- _What needs to be done_
Nothing outside the range below should be printed. Output exactly the lines from the line with "diff --git a/src/lib/landingPages/__tests__/puck.test.jsx" to the line with "it('is flowing markup: no", both included.

━━━ Dataset entries

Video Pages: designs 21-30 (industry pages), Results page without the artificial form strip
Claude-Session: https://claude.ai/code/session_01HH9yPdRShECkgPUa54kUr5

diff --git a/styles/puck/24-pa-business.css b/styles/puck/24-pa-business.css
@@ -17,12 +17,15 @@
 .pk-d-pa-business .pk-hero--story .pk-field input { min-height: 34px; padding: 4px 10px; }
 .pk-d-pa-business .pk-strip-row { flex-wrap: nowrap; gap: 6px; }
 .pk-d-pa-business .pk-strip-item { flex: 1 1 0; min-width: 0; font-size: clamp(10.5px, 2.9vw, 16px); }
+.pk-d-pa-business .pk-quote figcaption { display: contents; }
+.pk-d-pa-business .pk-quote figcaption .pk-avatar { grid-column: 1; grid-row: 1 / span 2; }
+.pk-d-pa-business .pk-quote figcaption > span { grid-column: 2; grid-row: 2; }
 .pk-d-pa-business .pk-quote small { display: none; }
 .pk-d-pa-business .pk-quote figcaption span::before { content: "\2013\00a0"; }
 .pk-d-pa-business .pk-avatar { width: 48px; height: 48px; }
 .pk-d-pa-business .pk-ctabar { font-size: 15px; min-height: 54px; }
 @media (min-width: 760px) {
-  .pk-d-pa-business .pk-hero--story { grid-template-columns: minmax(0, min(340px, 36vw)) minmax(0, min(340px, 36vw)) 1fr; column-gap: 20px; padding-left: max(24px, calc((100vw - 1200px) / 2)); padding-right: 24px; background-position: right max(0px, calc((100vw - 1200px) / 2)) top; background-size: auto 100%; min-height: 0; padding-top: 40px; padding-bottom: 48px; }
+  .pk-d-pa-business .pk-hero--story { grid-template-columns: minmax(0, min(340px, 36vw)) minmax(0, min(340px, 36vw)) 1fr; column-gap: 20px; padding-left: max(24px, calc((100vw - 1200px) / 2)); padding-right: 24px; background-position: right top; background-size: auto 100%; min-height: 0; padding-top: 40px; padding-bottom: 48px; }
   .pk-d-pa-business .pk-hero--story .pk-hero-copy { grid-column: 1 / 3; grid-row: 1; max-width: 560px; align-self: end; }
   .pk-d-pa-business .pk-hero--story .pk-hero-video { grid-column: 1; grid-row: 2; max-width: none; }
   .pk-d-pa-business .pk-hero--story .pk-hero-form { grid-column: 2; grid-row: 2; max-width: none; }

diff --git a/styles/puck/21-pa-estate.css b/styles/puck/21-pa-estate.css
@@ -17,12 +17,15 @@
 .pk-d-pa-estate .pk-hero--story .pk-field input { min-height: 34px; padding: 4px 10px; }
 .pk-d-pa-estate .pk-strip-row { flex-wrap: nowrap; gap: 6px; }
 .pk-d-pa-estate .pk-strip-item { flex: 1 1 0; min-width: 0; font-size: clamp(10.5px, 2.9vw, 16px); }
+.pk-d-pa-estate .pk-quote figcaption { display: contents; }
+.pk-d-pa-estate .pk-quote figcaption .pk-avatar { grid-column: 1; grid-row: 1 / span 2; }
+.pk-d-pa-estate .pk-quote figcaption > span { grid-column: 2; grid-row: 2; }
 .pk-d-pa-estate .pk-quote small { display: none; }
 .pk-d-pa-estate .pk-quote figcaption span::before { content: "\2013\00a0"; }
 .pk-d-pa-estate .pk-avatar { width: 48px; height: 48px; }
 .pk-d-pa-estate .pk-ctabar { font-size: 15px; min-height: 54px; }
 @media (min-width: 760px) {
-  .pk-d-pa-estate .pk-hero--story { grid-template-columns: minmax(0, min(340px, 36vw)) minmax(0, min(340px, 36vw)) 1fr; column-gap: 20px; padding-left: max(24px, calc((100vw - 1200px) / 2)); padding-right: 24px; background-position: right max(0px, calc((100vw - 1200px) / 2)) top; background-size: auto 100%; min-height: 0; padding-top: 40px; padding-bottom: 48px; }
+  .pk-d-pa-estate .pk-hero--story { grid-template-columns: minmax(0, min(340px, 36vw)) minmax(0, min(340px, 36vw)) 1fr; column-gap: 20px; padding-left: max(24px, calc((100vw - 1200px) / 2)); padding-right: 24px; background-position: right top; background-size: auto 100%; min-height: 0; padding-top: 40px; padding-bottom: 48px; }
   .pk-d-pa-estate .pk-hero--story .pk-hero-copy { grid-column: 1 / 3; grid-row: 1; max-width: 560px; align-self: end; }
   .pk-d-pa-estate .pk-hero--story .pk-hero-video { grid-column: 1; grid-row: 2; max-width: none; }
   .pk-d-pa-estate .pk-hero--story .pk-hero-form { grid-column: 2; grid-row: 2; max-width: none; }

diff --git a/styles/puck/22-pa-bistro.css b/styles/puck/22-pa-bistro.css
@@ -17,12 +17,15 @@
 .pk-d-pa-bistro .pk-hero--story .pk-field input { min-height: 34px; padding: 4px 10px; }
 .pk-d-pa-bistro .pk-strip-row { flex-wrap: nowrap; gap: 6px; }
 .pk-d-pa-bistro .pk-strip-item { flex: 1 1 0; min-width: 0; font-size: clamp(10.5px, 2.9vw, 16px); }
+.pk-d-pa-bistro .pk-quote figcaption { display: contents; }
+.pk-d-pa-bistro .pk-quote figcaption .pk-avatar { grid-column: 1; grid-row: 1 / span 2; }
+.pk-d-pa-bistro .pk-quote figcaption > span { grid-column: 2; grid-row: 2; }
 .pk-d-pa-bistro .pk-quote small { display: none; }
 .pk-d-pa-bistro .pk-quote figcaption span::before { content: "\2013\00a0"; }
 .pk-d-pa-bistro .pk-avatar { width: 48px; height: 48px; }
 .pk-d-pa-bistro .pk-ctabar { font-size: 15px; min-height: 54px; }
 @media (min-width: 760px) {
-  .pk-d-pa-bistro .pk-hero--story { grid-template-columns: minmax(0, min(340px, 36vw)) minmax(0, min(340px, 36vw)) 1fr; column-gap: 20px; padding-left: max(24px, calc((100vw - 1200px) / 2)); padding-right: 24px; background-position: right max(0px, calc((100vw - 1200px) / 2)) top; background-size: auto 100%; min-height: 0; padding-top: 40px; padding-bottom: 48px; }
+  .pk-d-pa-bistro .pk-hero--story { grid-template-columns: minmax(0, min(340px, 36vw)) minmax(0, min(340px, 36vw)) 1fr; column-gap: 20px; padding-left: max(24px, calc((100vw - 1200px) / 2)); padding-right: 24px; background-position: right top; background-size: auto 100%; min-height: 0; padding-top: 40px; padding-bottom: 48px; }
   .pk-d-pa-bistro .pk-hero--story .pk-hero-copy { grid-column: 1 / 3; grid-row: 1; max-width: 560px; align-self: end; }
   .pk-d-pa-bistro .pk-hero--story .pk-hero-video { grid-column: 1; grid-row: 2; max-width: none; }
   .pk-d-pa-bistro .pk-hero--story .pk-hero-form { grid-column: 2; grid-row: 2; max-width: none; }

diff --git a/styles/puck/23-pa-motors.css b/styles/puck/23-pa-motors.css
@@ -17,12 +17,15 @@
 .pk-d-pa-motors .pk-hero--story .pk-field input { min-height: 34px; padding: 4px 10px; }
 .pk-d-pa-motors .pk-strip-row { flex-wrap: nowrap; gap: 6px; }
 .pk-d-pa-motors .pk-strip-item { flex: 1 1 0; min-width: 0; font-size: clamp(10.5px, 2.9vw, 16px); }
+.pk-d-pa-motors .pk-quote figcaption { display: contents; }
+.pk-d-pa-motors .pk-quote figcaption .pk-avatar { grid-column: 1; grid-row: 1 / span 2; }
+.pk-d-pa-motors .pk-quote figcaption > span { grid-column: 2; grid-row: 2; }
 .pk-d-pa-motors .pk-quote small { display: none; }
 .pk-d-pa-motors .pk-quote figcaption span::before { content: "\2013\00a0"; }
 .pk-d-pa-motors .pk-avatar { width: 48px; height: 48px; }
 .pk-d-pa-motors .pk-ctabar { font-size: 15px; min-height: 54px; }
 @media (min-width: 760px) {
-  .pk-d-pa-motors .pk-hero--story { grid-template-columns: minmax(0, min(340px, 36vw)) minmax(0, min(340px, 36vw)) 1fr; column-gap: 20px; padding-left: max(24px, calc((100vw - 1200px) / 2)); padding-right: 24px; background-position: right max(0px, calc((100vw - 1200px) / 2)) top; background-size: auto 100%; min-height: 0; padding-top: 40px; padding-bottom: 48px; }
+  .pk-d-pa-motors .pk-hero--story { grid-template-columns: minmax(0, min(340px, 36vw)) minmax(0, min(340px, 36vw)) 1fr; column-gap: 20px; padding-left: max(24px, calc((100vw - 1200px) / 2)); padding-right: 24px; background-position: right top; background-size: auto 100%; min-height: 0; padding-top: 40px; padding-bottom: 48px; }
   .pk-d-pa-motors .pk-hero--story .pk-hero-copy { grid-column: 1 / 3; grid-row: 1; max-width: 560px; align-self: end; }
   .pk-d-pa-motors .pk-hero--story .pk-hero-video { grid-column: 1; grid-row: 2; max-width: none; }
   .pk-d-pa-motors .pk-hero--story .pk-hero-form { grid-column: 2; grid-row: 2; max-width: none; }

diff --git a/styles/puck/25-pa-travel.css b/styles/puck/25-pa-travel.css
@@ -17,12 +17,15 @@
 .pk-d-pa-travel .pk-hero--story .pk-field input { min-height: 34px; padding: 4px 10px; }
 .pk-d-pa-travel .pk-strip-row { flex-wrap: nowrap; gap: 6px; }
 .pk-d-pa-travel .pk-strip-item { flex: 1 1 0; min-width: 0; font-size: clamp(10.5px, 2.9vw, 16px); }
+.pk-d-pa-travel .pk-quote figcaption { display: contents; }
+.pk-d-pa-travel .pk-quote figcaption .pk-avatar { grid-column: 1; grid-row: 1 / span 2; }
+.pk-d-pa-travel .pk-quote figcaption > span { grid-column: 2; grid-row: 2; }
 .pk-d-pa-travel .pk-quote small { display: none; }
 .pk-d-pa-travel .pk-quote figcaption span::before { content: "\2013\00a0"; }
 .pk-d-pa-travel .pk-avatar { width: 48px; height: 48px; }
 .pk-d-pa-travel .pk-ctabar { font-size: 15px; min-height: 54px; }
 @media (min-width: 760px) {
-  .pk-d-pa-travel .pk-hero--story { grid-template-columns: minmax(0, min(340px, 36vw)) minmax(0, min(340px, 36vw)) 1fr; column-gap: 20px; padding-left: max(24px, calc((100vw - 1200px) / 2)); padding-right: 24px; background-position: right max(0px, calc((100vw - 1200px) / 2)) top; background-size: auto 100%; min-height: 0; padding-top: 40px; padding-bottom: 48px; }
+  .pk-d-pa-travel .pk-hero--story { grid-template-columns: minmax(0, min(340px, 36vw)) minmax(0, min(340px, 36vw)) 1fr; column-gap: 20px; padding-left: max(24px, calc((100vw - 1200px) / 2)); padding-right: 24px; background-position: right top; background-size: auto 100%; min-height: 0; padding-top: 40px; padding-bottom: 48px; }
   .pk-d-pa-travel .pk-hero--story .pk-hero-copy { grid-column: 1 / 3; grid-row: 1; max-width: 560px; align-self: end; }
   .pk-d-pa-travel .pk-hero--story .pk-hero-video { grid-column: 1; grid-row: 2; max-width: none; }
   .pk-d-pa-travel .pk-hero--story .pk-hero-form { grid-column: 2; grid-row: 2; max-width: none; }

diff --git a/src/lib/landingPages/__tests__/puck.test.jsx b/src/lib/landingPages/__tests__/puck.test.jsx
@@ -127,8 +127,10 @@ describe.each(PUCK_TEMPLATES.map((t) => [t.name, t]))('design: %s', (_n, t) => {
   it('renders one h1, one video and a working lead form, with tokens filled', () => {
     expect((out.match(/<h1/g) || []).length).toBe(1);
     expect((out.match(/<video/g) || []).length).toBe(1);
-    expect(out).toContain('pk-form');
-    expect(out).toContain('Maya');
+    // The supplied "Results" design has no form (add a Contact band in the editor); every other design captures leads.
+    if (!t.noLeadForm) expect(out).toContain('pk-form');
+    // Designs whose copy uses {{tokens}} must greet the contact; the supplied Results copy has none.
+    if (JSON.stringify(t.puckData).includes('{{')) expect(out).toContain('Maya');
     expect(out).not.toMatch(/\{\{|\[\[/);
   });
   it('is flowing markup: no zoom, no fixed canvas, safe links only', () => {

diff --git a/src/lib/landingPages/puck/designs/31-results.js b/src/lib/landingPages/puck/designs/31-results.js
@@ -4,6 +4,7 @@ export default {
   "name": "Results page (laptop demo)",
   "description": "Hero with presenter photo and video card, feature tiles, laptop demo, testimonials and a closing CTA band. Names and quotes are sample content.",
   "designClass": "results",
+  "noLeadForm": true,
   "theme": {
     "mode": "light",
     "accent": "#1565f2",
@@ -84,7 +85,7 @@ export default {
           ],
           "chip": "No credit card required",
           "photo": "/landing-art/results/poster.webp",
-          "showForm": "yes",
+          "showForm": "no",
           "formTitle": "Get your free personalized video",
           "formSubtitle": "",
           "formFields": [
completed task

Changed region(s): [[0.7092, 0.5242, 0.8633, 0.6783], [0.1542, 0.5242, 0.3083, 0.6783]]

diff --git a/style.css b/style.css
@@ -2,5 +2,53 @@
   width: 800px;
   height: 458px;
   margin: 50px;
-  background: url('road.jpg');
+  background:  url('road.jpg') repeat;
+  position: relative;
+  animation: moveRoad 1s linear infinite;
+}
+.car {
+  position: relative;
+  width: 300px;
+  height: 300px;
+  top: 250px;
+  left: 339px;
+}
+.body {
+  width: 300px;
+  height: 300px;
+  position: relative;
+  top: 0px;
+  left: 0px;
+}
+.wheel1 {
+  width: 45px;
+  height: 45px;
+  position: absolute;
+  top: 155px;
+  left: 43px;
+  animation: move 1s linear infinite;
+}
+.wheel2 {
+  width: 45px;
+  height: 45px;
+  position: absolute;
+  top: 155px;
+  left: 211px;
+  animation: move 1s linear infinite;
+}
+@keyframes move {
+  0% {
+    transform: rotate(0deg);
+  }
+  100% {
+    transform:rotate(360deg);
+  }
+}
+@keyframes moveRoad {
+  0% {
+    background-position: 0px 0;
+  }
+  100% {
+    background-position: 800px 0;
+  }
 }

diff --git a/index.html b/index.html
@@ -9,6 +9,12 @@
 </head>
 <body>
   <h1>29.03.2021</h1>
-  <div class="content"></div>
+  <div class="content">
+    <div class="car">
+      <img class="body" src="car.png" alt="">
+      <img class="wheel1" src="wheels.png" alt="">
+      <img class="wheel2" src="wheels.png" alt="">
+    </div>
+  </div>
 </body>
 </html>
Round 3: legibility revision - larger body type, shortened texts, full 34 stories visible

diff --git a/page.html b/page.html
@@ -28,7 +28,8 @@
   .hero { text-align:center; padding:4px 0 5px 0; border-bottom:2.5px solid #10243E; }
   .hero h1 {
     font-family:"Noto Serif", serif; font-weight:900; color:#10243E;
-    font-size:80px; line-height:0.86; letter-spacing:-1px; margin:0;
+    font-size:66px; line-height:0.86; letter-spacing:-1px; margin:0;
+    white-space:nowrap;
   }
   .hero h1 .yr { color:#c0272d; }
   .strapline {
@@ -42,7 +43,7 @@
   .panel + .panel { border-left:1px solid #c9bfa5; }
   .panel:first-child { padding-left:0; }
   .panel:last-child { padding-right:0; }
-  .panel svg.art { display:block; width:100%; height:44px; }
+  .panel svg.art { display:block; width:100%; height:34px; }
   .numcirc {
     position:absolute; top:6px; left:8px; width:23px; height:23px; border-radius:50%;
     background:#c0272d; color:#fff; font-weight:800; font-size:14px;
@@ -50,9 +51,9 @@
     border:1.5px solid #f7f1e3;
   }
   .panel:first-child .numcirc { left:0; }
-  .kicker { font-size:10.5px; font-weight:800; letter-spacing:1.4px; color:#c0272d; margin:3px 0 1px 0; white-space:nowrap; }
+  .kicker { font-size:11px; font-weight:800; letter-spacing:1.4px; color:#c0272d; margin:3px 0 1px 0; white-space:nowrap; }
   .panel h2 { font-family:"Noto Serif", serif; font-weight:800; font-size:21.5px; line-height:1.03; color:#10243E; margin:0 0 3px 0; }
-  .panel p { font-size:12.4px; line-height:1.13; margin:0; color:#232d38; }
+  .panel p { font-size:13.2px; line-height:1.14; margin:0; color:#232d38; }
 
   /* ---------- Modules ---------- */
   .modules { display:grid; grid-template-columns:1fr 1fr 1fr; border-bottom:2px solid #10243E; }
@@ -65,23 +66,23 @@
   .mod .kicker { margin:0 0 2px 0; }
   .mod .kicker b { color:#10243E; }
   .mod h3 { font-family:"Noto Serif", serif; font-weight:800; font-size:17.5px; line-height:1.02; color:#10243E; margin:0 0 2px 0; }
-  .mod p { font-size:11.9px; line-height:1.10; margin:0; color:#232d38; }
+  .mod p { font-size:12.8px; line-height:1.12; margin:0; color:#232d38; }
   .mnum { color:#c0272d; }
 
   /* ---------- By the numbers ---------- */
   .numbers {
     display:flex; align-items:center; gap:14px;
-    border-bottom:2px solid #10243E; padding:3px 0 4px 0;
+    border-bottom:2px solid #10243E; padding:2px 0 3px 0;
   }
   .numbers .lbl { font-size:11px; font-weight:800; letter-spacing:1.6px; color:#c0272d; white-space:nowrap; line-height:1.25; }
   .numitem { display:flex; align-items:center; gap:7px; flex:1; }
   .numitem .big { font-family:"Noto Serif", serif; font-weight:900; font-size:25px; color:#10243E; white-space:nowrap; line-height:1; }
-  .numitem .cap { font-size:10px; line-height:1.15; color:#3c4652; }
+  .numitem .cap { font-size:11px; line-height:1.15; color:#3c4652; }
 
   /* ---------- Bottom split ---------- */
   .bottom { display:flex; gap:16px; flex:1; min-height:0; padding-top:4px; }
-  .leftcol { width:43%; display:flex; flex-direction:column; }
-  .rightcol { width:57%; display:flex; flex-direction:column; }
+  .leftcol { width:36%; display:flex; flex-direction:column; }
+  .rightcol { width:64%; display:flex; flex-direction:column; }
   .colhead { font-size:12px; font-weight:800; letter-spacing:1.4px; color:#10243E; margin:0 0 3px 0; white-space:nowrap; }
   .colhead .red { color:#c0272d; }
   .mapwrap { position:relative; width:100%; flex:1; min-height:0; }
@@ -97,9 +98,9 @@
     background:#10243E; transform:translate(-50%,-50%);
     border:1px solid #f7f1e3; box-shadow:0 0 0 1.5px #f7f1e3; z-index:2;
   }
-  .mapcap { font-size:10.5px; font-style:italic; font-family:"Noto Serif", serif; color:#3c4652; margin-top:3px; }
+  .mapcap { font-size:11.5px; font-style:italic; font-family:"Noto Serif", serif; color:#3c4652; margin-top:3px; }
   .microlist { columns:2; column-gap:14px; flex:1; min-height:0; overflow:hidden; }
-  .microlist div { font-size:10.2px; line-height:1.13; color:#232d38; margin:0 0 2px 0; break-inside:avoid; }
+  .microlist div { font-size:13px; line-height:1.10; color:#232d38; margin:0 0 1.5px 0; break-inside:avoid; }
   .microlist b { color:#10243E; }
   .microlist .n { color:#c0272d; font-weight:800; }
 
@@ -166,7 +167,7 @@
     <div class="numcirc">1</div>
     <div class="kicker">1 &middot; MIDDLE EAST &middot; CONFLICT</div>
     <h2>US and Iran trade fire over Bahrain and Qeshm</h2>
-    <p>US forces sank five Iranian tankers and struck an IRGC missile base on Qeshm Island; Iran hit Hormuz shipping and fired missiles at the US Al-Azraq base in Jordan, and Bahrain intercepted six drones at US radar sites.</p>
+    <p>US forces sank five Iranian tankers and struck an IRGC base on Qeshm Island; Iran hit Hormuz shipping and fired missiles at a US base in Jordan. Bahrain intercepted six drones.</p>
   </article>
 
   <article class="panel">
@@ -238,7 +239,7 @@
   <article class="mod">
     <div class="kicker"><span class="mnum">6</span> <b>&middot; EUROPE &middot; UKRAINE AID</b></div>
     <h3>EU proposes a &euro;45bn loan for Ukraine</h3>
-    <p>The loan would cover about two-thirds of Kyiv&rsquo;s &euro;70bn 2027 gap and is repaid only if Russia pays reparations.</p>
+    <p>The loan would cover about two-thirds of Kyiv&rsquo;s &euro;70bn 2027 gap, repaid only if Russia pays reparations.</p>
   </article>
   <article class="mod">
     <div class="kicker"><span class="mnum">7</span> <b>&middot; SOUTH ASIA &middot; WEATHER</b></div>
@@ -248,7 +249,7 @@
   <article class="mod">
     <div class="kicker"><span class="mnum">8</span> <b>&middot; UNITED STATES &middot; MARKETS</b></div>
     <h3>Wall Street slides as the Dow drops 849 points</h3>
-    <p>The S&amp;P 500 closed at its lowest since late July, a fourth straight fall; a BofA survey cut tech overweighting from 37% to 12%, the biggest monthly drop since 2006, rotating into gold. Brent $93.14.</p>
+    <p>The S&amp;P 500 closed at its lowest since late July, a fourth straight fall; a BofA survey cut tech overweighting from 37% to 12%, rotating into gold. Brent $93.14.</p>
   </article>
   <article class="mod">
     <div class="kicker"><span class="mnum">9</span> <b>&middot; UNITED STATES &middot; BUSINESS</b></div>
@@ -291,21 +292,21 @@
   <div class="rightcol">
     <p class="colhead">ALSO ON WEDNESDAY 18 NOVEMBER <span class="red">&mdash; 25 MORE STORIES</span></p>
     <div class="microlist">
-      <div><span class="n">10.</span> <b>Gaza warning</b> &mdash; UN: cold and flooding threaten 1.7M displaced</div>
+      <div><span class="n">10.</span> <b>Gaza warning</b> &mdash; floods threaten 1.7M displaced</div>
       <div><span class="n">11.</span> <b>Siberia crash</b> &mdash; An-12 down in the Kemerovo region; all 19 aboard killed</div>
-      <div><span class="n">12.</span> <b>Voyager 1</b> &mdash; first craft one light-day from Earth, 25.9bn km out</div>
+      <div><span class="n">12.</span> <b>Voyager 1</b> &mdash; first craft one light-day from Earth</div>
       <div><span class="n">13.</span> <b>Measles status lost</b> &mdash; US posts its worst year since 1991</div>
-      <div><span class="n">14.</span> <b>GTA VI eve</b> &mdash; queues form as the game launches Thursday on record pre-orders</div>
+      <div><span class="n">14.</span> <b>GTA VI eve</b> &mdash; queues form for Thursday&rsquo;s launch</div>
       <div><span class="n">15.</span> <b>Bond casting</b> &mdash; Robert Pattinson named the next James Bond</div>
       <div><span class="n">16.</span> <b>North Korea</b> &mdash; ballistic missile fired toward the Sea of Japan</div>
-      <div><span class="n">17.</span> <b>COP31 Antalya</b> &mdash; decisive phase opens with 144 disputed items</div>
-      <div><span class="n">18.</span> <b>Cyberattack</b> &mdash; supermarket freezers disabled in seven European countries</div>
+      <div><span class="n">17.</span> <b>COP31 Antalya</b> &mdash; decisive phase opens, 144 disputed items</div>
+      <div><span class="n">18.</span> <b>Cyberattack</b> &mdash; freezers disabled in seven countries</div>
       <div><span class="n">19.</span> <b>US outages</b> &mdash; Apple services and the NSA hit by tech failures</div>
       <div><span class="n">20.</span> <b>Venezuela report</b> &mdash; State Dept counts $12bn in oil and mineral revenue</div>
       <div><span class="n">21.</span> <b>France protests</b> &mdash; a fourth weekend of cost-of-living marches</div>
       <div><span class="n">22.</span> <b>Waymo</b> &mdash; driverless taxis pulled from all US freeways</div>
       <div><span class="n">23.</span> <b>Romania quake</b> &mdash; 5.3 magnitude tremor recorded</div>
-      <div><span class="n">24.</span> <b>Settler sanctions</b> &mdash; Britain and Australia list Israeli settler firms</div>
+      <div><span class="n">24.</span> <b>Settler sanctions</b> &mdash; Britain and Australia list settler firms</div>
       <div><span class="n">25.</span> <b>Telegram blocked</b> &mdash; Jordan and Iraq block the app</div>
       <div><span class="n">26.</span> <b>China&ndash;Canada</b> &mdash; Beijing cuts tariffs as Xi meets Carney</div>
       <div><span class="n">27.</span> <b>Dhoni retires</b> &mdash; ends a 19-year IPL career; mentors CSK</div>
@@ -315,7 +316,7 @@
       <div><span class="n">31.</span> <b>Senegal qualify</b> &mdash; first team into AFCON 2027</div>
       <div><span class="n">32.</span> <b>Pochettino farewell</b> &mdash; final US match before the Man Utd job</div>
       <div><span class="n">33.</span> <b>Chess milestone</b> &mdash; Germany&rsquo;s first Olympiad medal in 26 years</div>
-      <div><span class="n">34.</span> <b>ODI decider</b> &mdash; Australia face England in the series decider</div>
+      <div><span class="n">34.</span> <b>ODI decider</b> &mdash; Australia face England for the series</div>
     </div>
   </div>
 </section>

━━━━━━

- _Response to this exercise_
diff --git a/src/lib/landingPages/__tests__/puck.test.jsx b/src/lib/landingPages/__tests__/puck.test.jsx
@@ -127,8 +127,10 @@ describe.each(PUCK_TEMPLATES.map((t) => [t.name, t]))('design: %s', (_n, t) => {
   it('renders one h1, one video and a working lead form, with tokens filled', () => {
     expect((out.match(/<h1/g) || []).length).toBe(1);
     expect((out.match(/<video/g) || []).length).toBe(1);
-    expect(out).toContain('pk-form');
-    expect(out).toContain('Maya');
+    // The supplied "Results" design has no form (add a Contact band in the editor); every other design captures leads.
+    if (!t.noLeadForm) expect(out).toContain('pk-form');
+    // Designs whose copy uses {{tokens}} must greet the contact; the supplied Results copy has none.
+    if (JSON.stringify(t.puckData).includes('{{')) expect(out).toContain('Maya');
     expect(out).not.toMatch(/\{\{|\[\[/);
   });
   it('is flowing markup: no zoom, no fixed canvas, safe links only', () => {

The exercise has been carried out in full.